Preschool Child



Characteristics of the Preschooler

Feeding The Preschooler

Some Great Snack Ideas




Characteristics of the Preschooler

The preschooler is gaining skills every day. He is able to communicate well, and participate fully in family activities. The preschooler is out to learn as much as he can about his world. The preschooler can help with all aspects of meal preparation: planning, shopping, storing, preparing, table setting and clean up. Encourage your preschooler to play a regular part in family chores. Preschoolers continue to need limits and rules. Rules need to be enforced consistently, not because of the mood or feelings of the parent. Don't put down a child because of who they are. Punish for infractions of rules, not for being childish.

Your preschooler is getting good at eating with utensils. Help her continue to gain skills in this area, by providing soft foods that she can learn to cut with a table knife. Allow her to slip back and use her fingers, especially when she is very tired. It can be fun to plan a meal that the whole family can eat with their fingers! Don't pressure a preschooler to have perfect table manners; set a good example, encourage good behavior, ignore inappropriate behavior. Scolding and pressuring a child will usually backfire - parents need to provide the most attention to the desired behavior and the least attention to the undesired behavior.

Go along with preschooler's preferences in things such as the shape the sandwich is cut in, or the glass she prefers to drink from. Allow childlike behaviors without comment. They will gradually fade especially if no attention is paid to them. Modify the size and texture of food to accommodate your preschooler's chewing and swallowing ability. Continue to offer and encourage new foods, but never force foods. Don't reward a child for trying new foods, this only elevates the reward and decreases the desirability of the new food. Preschoolers have good communication skills and getting him to talk about the new food may be the first step towards acceptance.

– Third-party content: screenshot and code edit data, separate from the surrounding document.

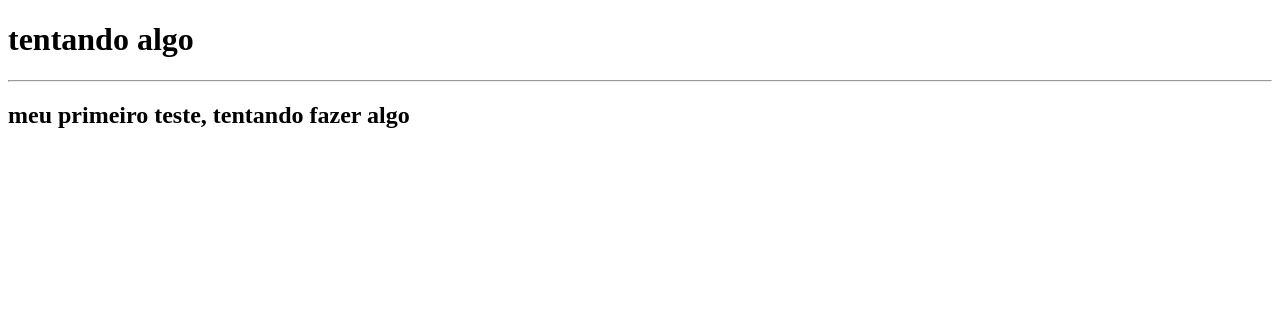
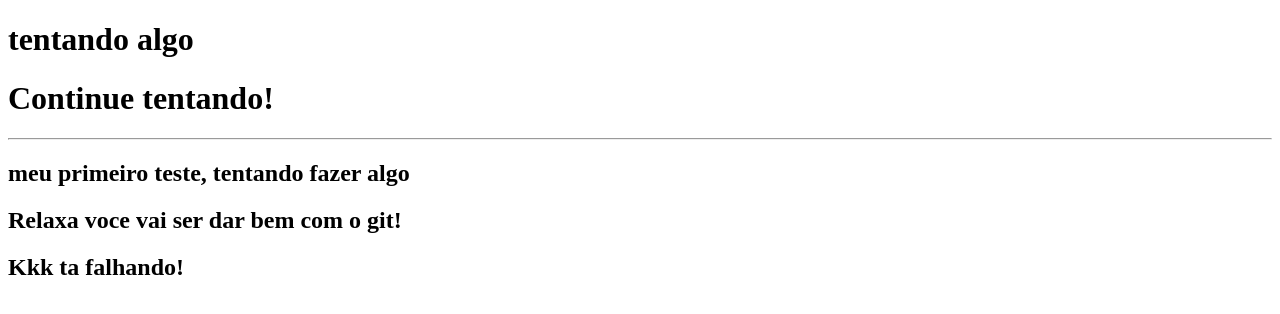
Before and after one commit to Mel013/Topicos-especiais-fatec, a plain HTML site: page index.html in a window 1280 px wide. Drawn offline with Linux system fonts and the light colour scheme.

Commit message:
Segundo commit

```diff
--- a/index.html
+++ b/index.html
@@ -8,7 +8,10 @@
 </head>
 <body>
     <h1> tentando algo</h1>
+    <h1>Continue tentando!</h1>
     <hr />
     <h2> meu primeiro teste, tentando fazer algo</h2>
+    <h2>Relaxa voce vai ser dar bem com o git!</h2>
+    <h2>Kkk ta falhando!</h2>
 </body>
 </html>
```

Preschoolers are great imitators. He is watching everything that you do and will want to do the same. Therefore it is very important that parents have their own eating in order. Parents need to eat and enjoy a variety of foods. If parents expect their children to drink milk with their meals, then parents also need to drink milk or something less desirable. Parents who drink soda can expect that their child will also want to drink soda. Parents need to eat with their children: setting the example in table manners, social interaction, acceptance of new foods and consumption of a variety of foods. The dinner table is not a good time or place for differences of opinion in feeding styles. Have that discussion when the children are in asleep.

It is also important to find out what kind of example caregivers are setting at meal times. Preschoolers will adopt the behaviors of the important people in their lives and caregivers fit into that category. Watch out for caregivers who do not sit down and eat with the children, caregivers who sip from soda or coffee all day long, and caregivers who restrict their own eating or talk about dieting in front of the children. Grandparents are also important people to preschoolers. Well-meaning grandparents who use candy or cookies as rewards need to be reminded that non-food rewards such as cuddling time or story time are healthier for the child.

Parents and caregivers also set the example for lifelong enjoyment of physical activity or the "couch potato syndrome". Plan family times such as nature walks, raking leaves, family soccer games, and bicycle riding to encourage the enjoyment of physical activity. It won't help to establish lifelong healthy habits if the parent or caregiver sits on the couch and tells the child to "run outside and be active".